“I’ll send it to Bob Cratchit’s!” whispered Scrooge, rubbing his hands, and splitting with a laugh. “He shan’t know who sends it….”
Not long after re-reading “A Christmas Carol,” I was reminded of mid twentieth-century Christmases and gift giving when I came across our research file for this Tiffany & Co. silver telephone dialer. The main function of the telephone dialer (at a time when telephones had rotary dials) was to make dialing easier, preventing sore fingers and chipped finger nails. Telephone dialers came in a variety of styles and materials, and became popular in the 1950s and 1960s. Some dialers were even made to rest in a telephone dial’s finger holes when not in use, a design feature that reduced the risk of their being misplaced.
Tiffany fashioned its dialer with a handle like a very small spoon, but instead of a bowl, there is a half-globe with a disc at the end that would fit into the finger holes of the rotary dial. Unlike plastic dialers made at the time, the Tiffany dialer, being made of silver, had a very pleasant heft to it, elevating it to the quality of a gift. This specialized object was part of a group of Tiffany & Co. items priced under $100, designed to appeal to the growing market of upwardly mobile customers. The telephone dialer sold for about $6, with 20,000-30,000 dialers sold per year. Tiffany dialers became popular housewarming gifts and even became much appreciated as thoughtful and handy Christmas gifts. Tiffany & Co. advertisements highlighted their dialer’s sleek design and ease of use. Monograms could be added to the handle of the dialer, as seen in this example, transforming a stock item into a personal one.
The telephone dialer was created at a specific moment of change in communications technology. Prior to the late 1950s, the placement of a long distance call, or trunk call, required the assistance of an operator. With the advent of technology that permitted direct-dialing of an area code and seven-digit phone number to make a long distance call, users dialed more numbers and found the dialer to be a helpful tool. At this time, virtually all American homes and offices leased their telephone equipment, and used the same type of table top phone, the Henry Dreyfuss-designed model 500 rotary-dial telephone, introduced in 1949. One of Dreyfuss’s innovations was the placement of numbers outside the dial, rather than under the finger holes. This allowed the user to better see the numbers while dialing and made the use of dialers that much easier. The dialer’s fate however was linked to rotary phones. The dialer started to loose its usefulness when in 1963 the model 1500 telephone ushered in the era of touch-tone calling. Thereafter, dialing with a push-button keypad gradually replaced the use of the rotary dial. By the late 1980s, keypads became standard for landline service, and a few years later, cell phones. Touch-tone dialing made the function of the dialer obsolete and the giving of a dialer, the giving of a relic of a bygone era. Classic films, like the 1962 motion picture Breakfast at Tiffany’s, helped immortalize the telephone dialer and probably encouraged people to add it to their Holiday gift list for friends and family.

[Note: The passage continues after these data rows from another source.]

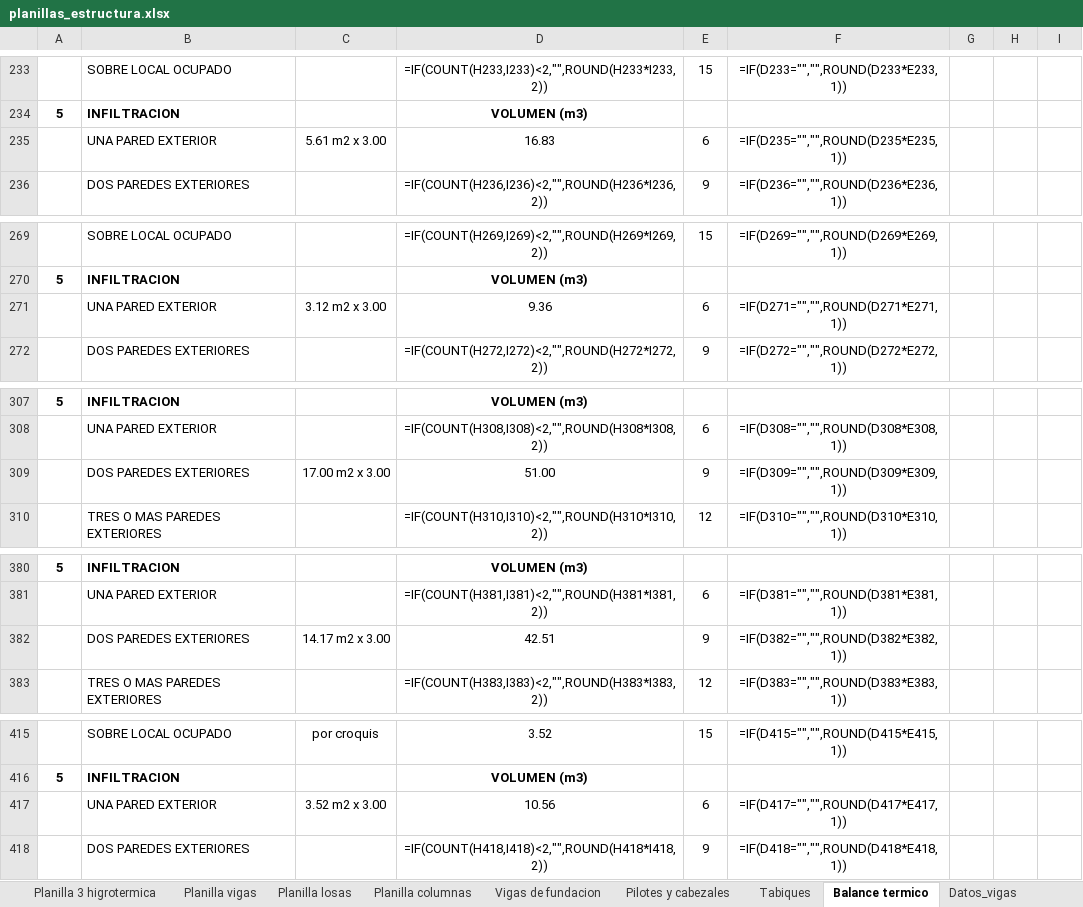
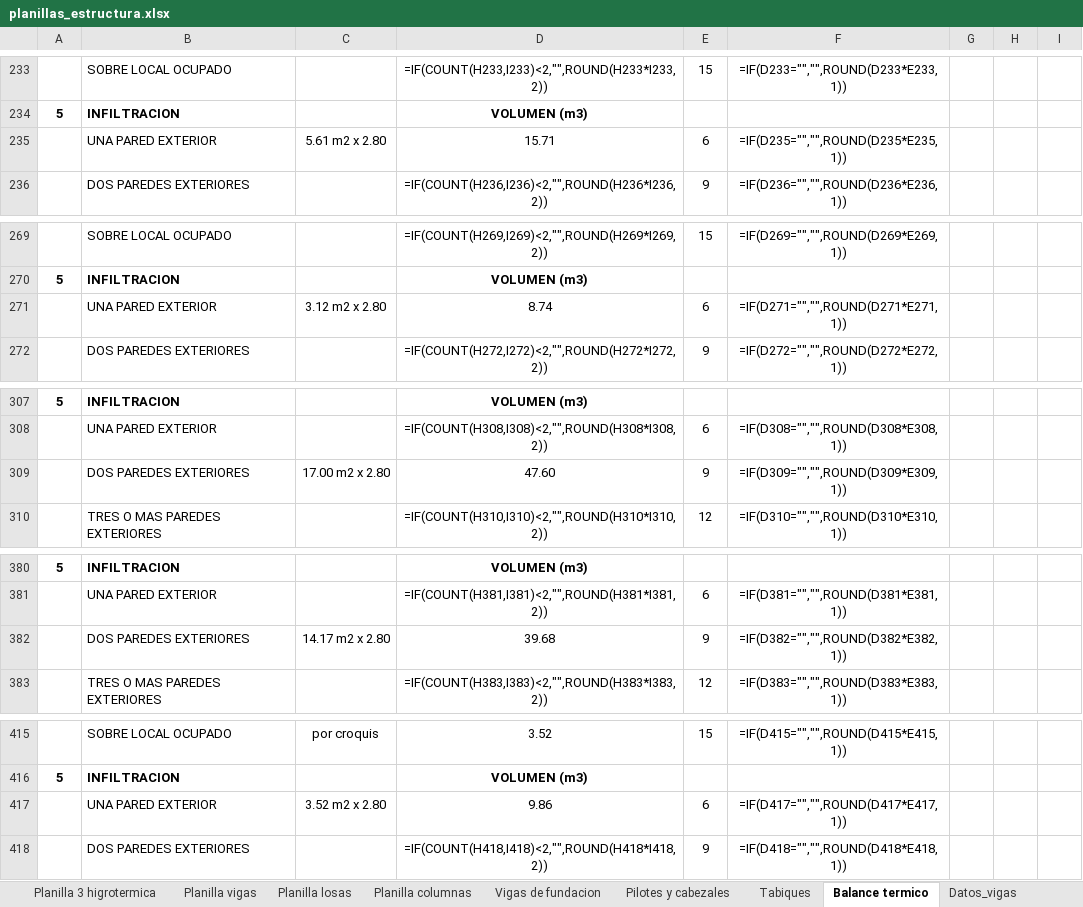
Before and after one commit to LoloMelia/tareas-claude, an Excel workbook: planillas/planillas_estructura.xlsx, sheet Balance termico, drawn as a sheet; only a part is shown, gaps mark what is left out; values as stored, in another font and other column widths than the file's, no borders; formulas without a stored value are shown as written; the diff covers the shown part only; the diff names each change by its address in the sheet, - before the commit and + after, or states it on an @@ line.

```diff
--- a/planillas/planillas_estructura.xlsx (sheet Balance termico)
+++ b/planillas/planillas_estructura.xlsx (sheet Balance termico)
-C235: 5.61 m2 x 3.00
+C235: 5.61 m2 x 2.80
-D235: 16.83
+D235: 15.71
-C271: 3.12 m2 x 3.00
+C271: 3.12 m2 x 2.80
-D271: 9.36
+D271: 8.74
-C309: 17.00 m2 x 3.00
+C309: 17.00 m2 x 2.80
-D309: 51.00
+D309: 47.60
-C382: 14.17 m2 x 3.00
+C382: 14.17 m2 x 2.80
-D382: 42.51
+D382: 39.68
-C417: 3.52 m2 x 3.00
+C417: 3.52 m2 x 2.80
-D417: 10.56
+D417: 9.86
```
Also changed, not shown: 46 edited cells elsewhere in this sheet, sheet Datos_balance.
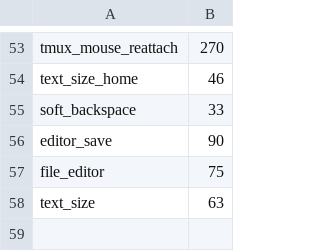
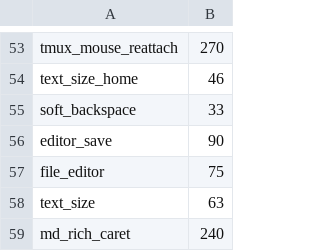
Before and after one commit to triasbrata/sshbox, a TSV file: e2e/android_durations.tsv, drawn as a sheet; only a part is shown, gaps mark what is left out.

```diff
--- a/e2e/android_durations.tsv
+++ b/e2e/android_durations.tsv
@@ -58 +58,2 @@ file_editor	75
 text_size	63
+md_rich_caret	240
```
Also changed, not shown: 4 other files.
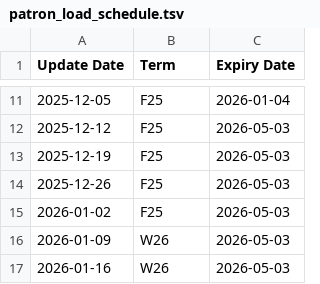
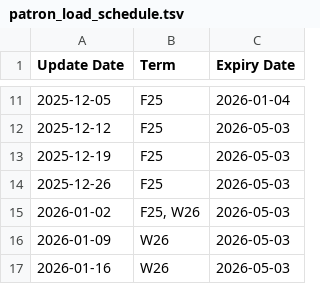
Before and after one commit to mlibrary/aim-patron, a TSV file: config/patron_load_schedule.tsv, drawn as a sheet; only a part is shown, gaps mark what is left out.

Commit message:
change dos to unix; add W26 to 2025-01-02

```diff
--- a/config/patron_load_schedule.tsv
+++ b/config/patron_load_schedule.tsv
@@ -14,3 +14,3 @@ Update Date	Term	Expiry Date
 2025-12-26	F25	2026-05-03
-2026-01-02	F25	2026-05-03
+2026-01-02	F25, W26	2026-05-03
 2026-01-09	W26	2026-05-03
```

 Charles Dickens. The Christmas Books, Volume 1, A Christmas Carol/The Chimes. London: The Penguin Group, 1971. p. 129.